Considered the best offensive lineman prospect in Louisiana after his senior season at Lake Charles' Washington-Marion High School in 1999, Livings will provide depth for LSU at defensive end in 2002, with the possibility that he may make a move back to his natural O-line position in the future.
Though he took the move with trepidation, Livings is willing to do what it takes to make it back to the gridiron.
"I originally told coach Saban that I was uncomfortable with (the move)," Livings says, "but I told him that I'd do whatever helped the team. If that's my role as a player, then that's what I'm going to have to do."
Though he's been away from competitive football for over two years, Livings still has enough heart and skills to impress the coaches for whom he will be playing.

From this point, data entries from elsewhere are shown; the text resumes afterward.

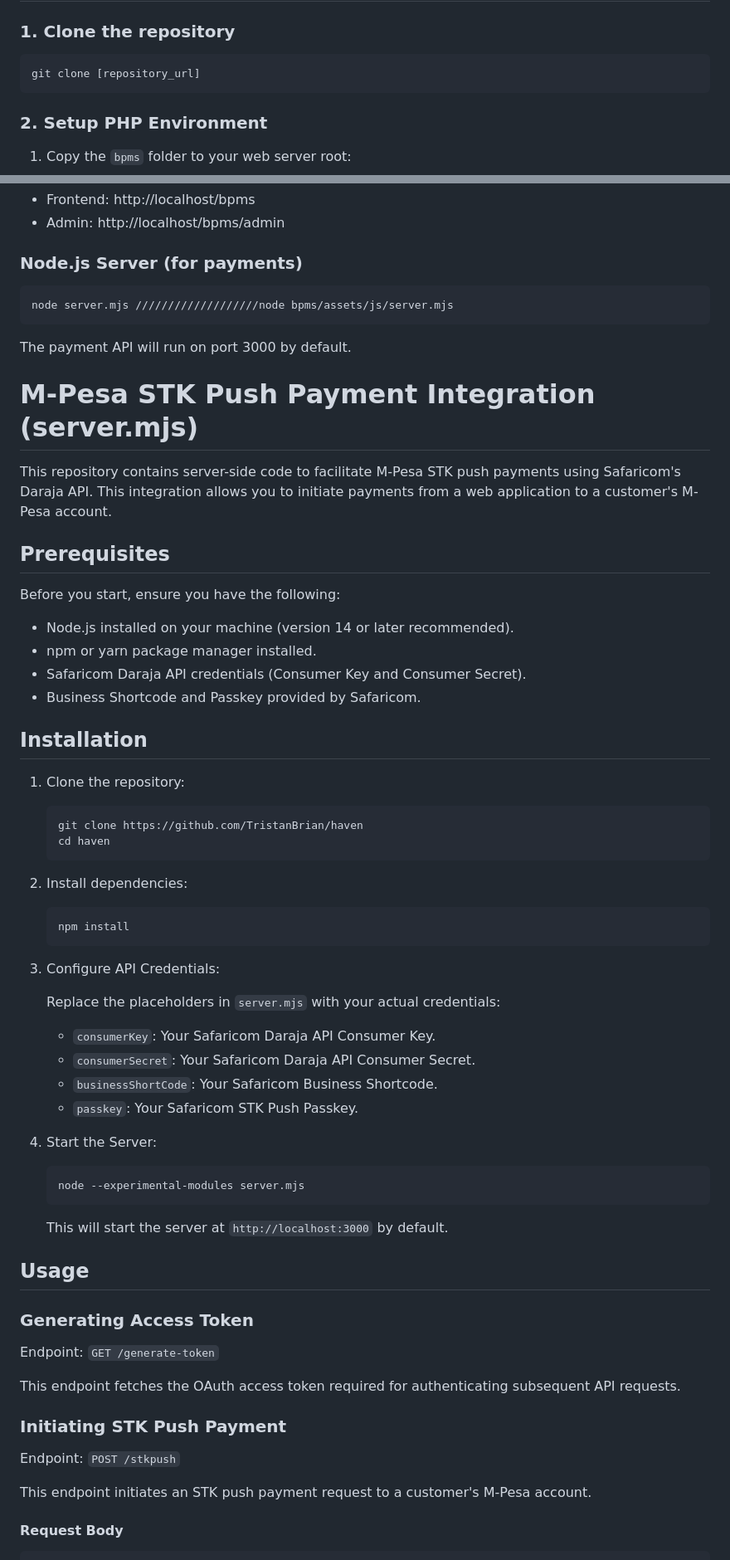
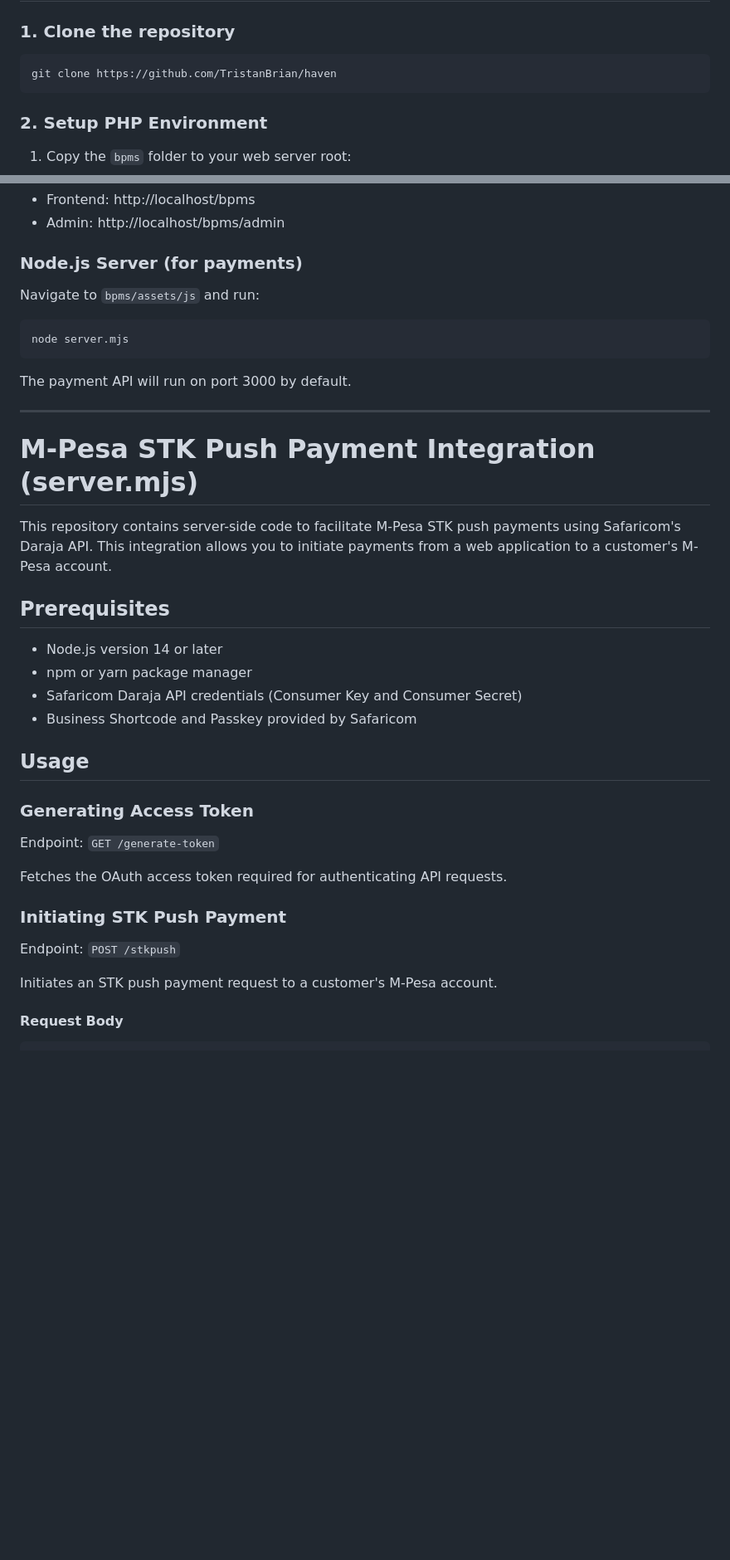
Before and after one commit to TristanBrian/haven, a Markdown page: README.md, 2 parts joined by grey strips. Shown: that part at 83% size. Drawn GitHub-style; blank space fills up the shorter version.

````diff
--- a/README.md
+++ b/README.md
@@ -21,7 +21,7 @@ A comprehensive management system for beauty parlors with customer and admin int
 
 ### 1. Clone the repository
 ```bash
-git clone [repository_url]
+git clone https://github.com/TristanBrian/haven
 ```
 
 ### 2. Setup PHP Environment
@@ -69,53 +69,24 @@ Start your web server and access:
 - Admin: http://localhost/bpms/admin
 
 ### Node.js Server (for payments)
+Navigate to `bpms/assets/js` and run:
 ```bash
-node server.mjs ///////////////////node bpms/assets/js/server.mjs
+node server.mjs
 ```
 The payment API will run on port 3000 by default.
+
+---
+
 # M-Pesa STK Push Payment Integration (server.mjs)
 
 This repository contains server-side code to facilitate M-Pesa STK push payments using Safaricom's Daraja API. This integration allows you to initiate payments from a web application to a customer's M-Pesa account.
 
 ## Prerequisites
 
-Before you start, ensure you have the following:
-
-- Node.js installed on your machine (version 14 or later recommended).
-- npm or yarn package manager installed.
-- Safaricom Daraja API credentials (Consumer Key and Consumer Secret).
-- Business Shortcode and Passkey provided by Safaricom.
-
-## Installation
-
-1. Clone the repository:
-
-   ```bash
-   git clone https://github.com/TristanBrian/haven
-   cd haven
-   ```
-
-2. Install dependencies:
-
-   ```bash
-   npm install
-   ```
-
-3. Configure API Credentials:
-
-   Replace the placeholders in `server.mjs` with your actual credentials:
-   - `consumerKey`: Your Safaricom Daraja API Consumer Key.
-   - `consumerSecret`: Your Safaricom Daraja API Consumer Secret.
-   - `businessShortCode`: Your Safaricom Business Shortcode.
-   - `passkey`: Your Safaricom STK Push Passkey.
-
-4. Start the Server:
-
-   ```bash
-   node --experimental-modules server.mjs
-   ```
-
-   This will start the server at `http://localhost:3000` by default.
+- Node.js version 14 or later
+- npm or yarn package manager
+- Safaricom Daraja API credentials (Consumer Key and Consumer Secret)
+- Business Shortcode and Passkey provided by Safaricom
 
 ## Usage
 
@@ -123,13 +94,13 @@ Before you start, ensure you have the following:
 
 Endpoint: `GET /generate-token`
 
-This endpoint fetches the OAuth access token required for authenticating subsequent API requests.
+Fetches the OAuth access token required for authenticating API requests.
 
 ### Initiating STK Push Payment
 
 Endpoint: `POST /stkpush`
 
-This endpoint initiates an STK push payment request to a customer's M-Pesa account.
+Initiates an STK push payment request to a customer's M-Pesa account.
 
 #### Request Body
 
````
Also changed, not shown: other parts of README.md (+8 -21 lines).
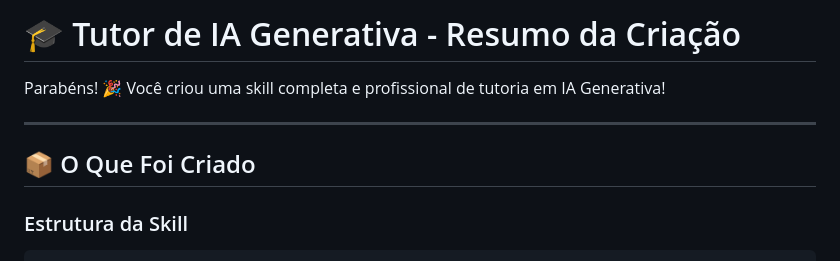
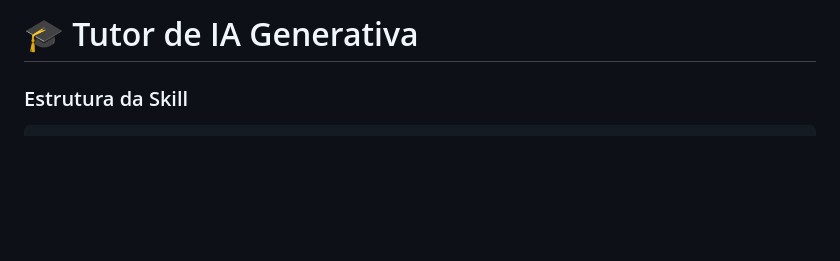
Before and after one commit to Detructo1341/Intelig-ncia-Artificial-para-Iniciantes, a Markdown page: docs/README_TUTOR_IA.md, the part around the change. GitHub-like rendering; blank space fills up the shorter version.

```diff
--- a/docs/README_TUTOR_IA.md
+++ b/docs/README_TUTOR_IA.md
@@ -1,10 +1,4 @@
-# 🎓 Tutor de IA Generativa - Resumo da Criação
-
-Parabéns! 🎉 Você criou uma skill completa e profissional de tutoria em IA Generativa!
-
----
-
-## 📦 O Que Foi Criado
+# 🎓 Tutor de IA Generativa
 
 ### Estrutura da Skill
 
```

"I've been really impressed with him," defensive coordinator Will Muschamp said. "He's not in the kind of shape you want, but he's been out of football for quite some time. But he is a big, strong kid that moves well and holds the point up front for us. He's a guy that can contribute up front for us this year — he just needs to keep progressing on the track that he is now."
Defensive line coach Lance Thompson agrees. He touts Livings' versatility and dedication to learning a new position at defensive end.
"Nate's been working great," he says. "He's a very talented guy — really diligent in his preparation. He's been out of ball a while, but every day he's getting better."
Jumping back into football after a long hiatus been tough for Livings. He is learning a whole new system and an entirely different way of thinking on the field.
"I was anxious at the beginning," said Livings. "I'm still anxious and I'm hungry. But I guess I have to wait until the heat is on. I got banged up a couple of times, but that's just to knock the rust off. I still think I have to knock some more rust off though.
"I didn't lose my speed. Strength-wise, I've gotten stronger. I just have to work on the endurance"
Livings' situation isn't anything new at LSU. Fellow defensive lineman Chad Lavalais experienced a similar layoff between high school and college. Another highly touted prospect, Lavalais worked as a correctional officer during his two-year layoff from football while awaiting his own academic eligibility.
"Chad talked to me a little bit," Livings says. "He told me that at the beginning it was going to be a little funny and how it would take time for the rust to come off, but it would come off. He's doing pretty good, so I guess he knows."
If Livings takes Lavailais' advice to heart, he may get the chance to pass on his experience to another Lake Charles product — Barbe's Justin Vincent. One of the nation's top running back prospects, Vincent committed to LSU but is academically ineligible for the 2002 season.
"I'll sit down and talk with him, if he's willing to listen," Livings said of Vincent. "I've been through a whole lot. Stuff I wouldn't wish on anybody."
When speaking about his tribulations over the past few years, Livings pauses for a moment before looking a reporter directly in the eye to answer.
"The reason I did this was to be successful in life. If I wasn't playing football, I'd probably be in Lake Charles working a 9-to-5 (job)."
"I just couldn't deal with the pressures," he continued. "When I graduated out of high school, there were so many expectations from everybody — the whole community. ‘Ole Nate is going to be the first one since Eddie Kennison to go pro, to go play ball at LSU.' So that was always in the back of my mind.
"Girls that used to talk to me, I'd see them in the mall and they'd roll their eyes, like, ‘I don't want to talk to Nate, he's nobody, he's just like everybody else now.'
"So it was basically trying to prove them wrong, but also me trying to prove to myself that I wanted to have a professional future. Even if I don't make it in football at LSU, I'll have a degree."
With that attitude — regardless of whatever football success may come — Nate Livings is already a winner.